Ben Galbraith gave the keynote speech this morning to open a conference that discusses different topics around Ajax and what is believed to be the next revolution in the web. ECMAScript5 brings several big changes and opens up new opportunities. Besides ECMAScript5 there are many existing technologies that already open several doors for the next Application Revolution:
- Canvas: Enables a richer user experience in the browser bringing web applications closer to native applications. Check out some of the stuff at http://ajax.org (click on 3D charts)
- Web Workers: In case you miss background threads – Web Workers bring back the ability to process work in the background – decoupled from the main UI thread. Having the ability to outsource work to a different thread will avoid unresponsive web pages and improves the overall end user satisfaction. Over are the times where web applications stuck – users hitting the refresh button or restarted the browser in the hope of solving an unresponsive application.

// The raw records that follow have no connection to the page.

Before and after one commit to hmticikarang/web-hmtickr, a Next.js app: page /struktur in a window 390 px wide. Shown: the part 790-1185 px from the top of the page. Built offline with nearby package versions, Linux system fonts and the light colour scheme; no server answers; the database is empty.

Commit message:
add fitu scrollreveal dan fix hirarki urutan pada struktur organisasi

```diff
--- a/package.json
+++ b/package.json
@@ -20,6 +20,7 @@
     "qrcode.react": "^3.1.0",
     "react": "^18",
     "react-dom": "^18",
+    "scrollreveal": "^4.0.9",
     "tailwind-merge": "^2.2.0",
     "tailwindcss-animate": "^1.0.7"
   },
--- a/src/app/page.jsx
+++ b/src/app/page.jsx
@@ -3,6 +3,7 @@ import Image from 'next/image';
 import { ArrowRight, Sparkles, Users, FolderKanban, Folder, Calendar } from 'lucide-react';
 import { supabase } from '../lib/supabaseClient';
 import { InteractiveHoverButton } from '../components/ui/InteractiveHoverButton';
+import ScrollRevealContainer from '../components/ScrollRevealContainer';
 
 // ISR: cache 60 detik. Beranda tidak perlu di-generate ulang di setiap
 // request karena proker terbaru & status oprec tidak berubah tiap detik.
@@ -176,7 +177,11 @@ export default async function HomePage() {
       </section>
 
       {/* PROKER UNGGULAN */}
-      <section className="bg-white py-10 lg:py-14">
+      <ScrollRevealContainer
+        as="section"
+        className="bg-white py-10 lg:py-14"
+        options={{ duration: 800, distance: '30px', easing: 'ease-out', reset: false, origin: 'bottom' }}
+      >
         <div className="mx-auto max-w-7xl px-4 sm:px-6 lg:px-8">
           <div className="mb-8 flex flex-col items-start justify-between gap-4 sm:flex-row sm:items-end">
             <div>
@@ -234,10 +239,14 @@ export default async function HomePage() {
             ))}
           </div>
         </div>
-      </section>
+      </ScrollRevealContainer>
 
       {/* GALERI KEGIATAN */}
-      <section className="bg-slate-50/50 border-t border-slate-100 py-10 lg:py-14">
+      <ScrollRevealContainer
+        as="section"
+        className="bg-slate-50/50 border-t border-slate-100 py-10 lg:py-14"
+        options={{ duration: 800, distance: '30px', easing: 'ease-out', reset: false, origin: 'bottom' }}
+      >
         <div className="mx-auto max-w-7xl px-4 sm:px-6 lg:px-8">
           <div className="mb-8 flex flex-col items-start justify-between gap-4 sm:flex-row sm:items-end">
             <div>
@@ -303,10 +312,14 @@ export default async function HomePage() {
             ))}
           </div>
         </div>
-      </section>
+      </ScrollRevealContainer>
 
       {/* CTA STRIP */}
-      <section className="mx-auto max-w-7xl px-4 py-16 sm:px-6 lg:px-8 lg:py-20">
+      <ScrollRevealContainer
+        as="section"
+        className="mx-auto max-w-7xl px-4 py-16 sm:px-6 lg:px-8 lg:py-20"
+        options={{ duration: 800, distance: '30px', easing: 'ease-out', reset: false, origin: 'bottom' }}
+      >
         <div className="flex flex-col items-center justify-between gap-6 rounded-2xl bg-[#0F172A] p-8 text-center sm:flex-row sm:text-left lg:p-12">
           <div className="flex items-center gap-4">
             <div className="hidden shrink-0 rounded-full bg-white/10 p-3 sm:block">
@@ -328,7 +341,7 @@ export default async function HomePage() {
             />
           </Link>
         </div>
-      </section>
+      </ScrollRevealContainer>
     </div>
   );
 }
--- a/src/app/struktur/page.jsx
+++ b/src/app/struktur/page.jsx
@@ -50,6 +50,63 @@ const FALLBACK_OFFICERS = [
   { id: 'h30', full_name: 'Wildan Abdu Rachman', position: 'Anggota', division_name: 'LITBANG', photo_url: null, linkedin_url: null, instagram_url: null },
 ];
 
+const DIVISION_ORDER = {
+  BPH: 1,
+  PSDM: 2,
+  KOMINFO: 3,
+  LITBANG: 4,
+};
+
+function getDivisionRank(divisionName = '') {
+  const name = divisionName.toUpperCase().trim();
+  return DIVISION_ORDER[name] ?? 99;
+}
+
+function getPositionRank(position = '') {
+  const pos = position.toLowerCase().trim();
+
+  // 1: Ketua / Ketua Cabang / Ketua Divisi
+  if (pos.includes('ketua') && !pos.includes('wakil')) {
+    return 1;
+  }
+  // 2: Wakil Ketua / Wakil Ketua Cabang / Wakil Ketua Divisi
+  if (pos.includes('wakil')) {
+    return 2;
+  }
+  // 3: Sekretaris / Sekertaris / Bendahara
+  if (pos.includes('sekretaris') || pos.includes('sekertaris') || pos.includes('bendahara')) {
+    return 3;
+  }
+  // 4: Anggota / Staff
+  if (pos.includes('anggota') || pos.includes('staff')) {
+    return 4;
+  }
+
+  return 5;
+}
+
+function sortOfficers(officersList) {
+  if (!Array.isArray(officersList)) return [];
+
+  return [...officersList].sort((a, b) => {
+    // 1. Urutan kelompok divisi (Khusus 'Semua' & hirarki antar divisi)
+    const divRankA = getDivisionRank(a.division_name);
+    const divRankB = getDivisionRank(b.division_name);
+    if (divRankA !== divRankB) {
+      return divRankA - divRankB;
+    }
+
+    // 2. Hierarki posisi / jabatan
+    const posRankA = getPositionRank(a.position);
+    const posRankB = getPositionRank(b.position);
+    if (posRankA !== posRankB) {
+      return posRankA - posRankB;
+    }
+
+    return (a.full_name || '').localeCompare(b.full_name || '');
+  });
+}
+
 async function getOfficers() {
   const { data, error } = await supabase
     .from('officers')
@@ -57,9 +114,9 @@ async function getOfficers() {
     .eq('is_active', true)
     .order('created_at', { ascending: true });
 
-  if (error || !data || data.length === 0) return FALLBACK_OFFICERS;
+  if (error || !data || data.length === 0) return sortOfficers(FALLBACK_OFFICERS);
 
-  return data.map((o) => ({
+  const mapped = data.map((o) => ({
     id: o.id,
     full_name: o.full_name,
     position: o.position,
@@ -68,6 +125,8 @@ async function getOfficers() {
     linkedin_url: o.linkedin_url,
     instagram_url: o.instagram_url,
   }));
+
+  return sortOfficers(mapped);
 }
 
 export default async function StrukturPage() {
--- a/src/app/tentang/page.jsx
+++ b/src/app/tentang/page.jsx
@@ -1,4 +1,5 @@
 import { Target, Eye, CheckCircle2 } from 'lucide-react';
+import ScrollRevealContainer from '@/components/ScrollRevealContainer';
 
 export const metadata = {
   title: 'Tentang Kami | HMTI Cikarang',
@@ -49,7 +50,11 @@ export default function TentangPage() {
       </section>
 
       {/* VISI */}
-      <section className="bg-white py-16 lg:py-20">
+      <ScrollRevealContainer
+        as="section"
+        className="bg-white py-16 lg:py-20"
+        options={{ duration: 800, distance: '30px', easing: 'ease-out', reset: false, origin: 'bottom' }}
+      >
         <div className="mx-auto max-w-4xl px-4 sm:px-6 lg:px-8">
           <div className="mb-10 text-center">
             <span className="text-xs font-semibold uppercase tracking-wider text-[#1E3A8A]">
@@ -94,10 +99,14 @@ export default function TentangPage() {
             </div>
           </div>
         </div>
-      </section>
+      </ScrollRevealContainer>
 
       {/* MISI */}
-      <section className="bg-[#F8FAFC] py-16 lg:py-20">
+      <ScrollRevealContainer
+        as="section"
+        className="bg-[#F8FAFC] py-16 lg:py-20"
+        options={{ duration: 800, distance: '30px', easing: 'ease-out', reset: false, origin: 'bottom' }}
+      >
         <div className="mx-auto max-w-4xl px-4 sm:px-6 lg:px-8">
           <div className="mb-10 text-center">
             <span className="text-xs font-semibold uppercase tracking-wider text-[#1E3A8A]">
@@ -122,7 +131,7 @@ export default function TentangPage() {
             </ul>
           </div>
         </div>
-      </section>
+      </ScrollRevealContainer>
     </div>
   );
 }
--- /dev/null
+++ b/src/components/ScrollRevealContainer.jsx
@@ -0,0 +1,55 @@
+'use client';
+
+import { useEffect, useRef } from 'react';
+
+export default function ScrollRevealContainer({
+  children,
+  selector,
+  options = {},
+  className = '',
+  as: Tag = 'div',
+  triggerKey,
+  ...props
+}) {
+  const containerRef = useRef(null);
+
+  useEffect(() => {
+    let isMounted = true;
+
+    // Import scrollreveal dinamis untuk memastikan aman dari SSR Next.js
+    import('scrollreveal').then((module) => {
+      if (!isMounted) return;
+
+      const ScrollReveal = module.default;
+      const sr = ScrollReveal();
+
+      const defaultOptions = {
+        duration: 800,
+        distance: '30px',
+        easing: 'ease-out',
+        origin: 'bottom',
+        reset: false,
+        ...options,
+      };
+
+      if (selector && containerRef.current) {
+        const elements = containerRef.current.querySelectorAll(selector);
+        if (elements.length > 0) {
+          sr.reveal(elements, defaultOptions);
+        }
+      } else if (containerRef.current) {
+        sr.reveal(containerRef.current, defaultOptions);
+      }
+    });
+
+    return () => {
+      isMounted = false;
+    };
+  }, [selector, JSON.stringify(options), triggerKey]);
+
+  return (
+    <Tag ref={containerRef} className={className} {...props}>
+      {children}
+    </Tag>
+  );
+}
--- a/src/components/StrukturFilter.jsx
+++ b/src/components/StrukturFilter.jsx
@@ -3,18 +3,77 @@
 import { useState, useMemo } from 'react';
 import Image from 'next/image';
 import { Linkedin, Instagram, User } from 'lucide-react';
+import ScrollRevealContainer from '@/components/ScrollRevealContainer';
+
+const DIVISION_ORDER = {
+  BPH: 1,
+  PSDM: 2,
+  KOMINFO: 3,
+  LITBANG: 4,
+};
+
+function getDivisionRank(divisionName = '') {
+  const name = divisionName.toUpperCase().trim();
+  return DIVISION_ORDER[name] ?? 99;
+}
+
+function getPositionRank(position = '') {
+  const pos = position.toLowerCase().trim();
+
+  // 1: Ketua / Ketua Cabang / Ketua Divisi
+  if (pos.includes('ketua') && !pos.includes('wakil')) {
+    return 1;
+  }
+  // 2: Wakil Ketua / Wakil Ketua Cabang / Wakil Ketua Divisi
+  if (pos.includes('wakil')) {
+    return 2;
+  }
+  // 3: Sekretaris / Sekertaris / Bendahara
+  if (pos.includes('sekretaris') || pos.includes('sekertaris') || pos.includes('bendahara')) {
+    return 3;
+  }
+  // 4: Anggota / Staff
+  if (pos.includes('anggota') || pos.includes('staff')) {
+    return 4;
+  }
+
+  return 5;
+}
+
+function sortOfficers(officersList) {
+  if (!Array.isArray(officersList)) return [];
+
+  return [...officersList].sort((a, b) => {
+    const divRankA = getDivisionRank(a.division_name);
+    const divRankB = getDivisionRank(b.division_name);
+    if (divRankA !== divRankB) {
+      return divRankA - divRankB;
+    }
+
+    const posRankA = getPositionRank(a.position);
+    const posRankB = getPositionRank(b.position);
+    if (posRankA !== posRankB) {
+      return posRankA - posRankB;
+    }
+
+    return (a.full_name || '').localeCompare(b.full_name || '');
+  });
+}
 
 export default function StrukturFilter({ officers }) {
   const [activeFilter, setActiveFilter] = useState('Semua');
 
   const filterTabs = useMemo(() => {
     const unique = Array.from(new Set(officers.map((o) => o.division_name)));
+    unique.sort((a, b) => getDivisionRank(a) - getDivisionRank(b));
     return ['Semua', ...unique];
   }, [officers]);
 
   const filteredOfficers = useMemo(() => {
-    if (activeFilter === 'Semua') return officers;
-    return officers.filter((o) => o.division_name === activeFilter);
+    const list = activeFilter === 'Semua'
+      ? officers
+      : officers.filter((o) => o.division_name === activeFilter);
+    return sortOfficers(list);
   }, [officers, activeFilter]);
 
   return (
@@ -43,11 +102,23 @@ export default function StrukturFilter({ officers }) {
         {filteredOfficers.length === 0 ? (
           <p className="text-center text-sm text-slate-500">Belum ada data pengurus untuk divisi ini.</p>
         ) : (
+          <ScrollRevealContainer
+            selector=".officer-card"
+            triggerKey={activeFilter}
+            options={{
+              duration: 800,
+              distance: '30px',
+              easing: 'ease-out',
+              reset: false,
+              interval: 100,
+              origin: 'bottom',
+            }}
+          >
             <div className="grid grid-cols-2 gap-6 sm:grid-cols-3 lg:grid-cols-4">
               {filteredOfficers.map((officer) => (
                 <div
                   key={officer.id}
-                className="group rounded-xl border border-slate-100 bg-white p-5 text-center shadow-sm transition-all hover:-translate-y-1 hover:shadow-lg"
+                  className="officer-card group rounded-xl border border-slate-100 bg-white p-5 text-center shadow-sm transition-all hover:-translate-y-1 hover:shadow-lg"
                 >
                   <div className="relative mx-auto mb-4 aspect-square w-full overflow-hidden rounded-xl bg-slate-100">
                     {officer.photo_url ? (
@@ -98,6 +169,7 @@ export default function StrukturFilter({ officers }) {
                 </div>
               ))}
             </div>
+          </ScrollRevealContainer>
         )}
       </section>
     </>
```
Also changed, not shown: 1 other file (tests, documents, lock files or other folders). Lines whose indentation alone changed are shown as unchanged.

- Desktop Integrations: Appcelerator provides the ability to take web technology to the desktop or to your mobile device. Write once – run everywhere – a promise that we have heard many times. There are other technologies out there that enable Web to be the next Platform technology. Besides Appcelarator we find Fluid, Mozilla Prism, Adobe AIR, Google Gears or PhoneGap that bring web technology on any device – running it like a native application.
Higher expectations on web performance
How do you address the next web revolution?
Some believe the next revolution is already here – some believe that the next HTML standard will bring it. What is your take on it? Are you playing with new technologies? What are the good and the bad things you have seen?
My recent feedback with our customers showed that similar problems that we address on serverside application performance issues also apply to the new browser world. Frameworks that are not used correctly lead to performance problems. Too many network roundtrips to the server, blocked UI threads or too many unnecessary object allocations lead to bad end user experience. Moving back to the client (browser) might not be a bad thing – but - assuming that we get better overall performance by leveraging the client resources is just an assumption. It has to be done right in order to revolutionize the web again.